*** Opening EXERCISE MATERIAL ***
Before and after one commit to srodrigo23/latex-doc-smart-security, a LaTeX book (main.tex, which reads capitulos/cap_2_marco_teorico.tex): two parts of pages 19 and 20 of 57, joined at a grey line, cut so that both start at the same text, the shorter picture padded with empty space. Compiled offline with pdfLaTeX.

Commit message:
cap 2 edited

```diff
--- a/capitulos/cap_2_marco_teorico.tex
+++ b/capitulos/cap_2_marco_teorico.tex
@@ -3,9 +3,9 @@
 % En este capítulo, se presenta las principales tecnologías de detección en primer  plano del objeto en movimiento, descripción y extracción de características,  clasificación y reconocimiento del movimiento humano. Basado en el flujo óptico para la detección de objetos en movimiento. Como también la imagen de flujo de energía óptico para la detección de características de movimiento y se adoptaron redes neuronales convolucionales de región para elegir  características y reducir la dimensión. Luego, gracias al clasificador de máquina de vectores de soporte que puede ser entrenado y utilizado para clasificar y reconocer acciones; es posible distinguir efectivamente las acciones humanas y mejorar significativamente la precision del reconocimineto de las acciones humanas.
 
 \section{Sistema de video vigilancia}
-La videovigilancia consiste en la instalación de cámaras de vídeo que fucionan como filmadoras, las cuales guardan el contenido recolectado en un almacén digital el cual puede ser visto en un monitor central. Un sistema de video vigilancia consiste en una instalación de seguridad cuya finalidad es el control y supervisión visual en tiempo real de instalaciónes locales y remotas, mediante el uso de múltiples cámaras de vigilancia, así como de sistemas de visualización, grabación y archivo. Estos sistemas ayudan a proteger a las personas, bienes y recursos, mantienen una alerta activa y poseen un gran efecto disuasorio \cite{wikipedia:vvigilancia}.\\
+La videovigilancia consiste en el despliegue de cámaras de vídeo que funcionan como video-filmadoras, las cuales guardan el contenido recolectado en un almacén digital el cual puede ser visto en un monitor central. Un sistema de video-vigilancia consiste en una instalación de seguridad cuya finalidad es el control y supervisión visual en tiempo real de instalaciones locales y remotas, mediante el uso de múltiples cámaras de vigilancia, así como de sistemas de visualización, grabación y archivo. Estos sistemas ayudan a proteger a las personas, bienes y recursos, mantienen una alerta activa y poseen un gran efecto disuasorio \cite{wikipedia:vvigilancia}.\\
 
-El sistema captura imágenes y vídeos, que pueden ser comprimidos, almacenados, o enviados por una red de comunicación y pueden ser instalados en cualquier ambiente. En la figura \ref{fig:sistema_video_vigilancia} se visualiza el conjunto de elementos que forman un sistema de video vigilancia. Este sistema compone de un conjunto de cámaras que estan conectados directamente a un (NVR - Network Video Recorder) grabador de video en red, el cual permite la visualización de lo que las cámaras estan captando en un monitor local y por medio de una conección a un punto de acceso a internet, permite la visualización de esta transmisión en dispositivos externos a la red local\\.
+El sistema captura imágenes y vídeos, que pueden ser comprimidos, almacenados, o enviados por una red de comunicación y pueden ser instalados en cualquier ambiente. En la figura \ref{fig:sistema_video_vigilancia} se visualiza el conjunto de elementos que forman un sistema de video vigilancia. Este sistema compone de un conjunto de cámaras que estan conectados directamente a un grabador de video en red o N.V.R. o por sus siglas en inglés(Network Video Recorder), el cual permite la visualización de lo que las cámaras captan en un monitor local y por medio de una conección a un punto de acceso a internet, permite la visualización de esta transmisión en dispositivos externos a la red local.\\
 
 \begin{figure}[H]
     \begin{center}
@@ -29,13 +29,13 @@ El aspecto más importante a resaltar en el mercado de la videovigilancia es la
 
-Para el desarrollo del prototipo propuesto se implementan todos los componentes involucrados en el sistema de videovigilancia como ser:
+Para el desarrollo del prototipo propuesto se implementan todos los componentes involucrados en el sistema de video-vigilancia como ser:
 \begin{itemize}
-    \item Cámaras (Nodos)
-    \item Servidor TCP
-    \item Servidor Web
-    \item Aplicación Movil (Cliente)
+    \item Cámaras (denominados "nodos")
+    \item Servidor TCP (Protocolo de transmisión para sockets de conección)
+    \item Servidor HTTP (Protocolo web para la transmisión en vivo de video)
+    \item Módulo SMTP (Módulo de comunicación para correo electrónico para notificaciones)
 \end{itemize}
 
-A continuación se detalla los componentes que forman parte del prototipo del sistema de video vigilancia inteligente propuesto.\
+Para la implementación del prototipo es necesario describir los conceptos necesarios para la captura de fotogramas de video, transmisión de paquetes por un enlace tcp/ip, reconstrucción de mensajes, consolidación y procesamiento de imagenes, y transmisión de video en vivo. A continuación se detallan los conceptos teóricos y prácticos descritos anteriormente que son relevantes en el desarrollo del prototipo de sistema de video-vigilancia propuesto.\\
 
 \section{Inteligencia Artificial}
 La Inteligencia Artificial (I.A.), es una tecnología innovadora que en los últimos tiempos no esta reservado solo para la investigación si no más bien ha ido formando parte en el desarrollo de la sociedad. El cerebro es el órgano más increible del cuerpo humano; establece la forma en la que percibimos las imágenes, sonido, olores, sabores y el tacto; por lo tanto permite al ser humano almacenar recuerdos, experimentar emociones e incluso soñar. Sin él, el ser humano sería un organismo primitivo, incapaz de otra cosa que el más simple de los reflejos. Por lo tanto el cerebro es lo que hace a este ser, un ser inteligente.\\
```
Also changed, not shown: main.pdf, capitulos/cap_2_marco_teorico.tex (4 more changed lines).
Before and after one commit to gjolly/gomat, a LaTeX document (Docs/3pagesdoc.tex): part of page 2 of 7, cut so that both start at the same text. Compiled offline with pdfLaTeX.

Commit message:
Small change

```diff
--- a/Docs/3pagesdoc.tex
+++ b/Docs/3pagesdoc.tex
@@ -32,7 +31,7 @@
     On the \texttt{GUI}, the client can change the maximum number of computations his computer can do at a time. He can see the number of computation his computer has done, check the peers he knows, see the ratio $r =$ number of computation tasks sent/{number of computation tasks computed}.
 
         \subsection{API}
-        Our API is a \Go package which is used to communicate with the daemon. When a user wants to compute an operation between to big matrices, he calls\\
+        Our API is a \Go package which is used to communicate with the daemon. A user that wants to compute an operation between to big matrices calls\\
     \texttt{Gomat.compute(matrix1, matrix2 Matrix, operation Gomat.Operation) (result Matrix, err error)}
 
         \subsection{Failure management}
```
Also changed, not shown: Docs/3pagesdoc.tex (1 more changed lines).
*** Closing EXERCISE MATERIAL ***
== WHAT YOU NEED TO DO ==
Check each line above for the word "operation" and copy the ones that have it.

== FINISHED TASK ==
-        Our API is a \Go package which is used to communicate with the daemon. When a user wants to compute an operation between to big matrices, he calls\\
+        Our API is a \Go package which is used to communicate with the daemon. A user that wants to compute an operation between to big matrices calls\\
     \texttt{Gomat.compute(matrix1, matrix2 Matrix, operation Gomat.Operation) (result Matrix, err error)}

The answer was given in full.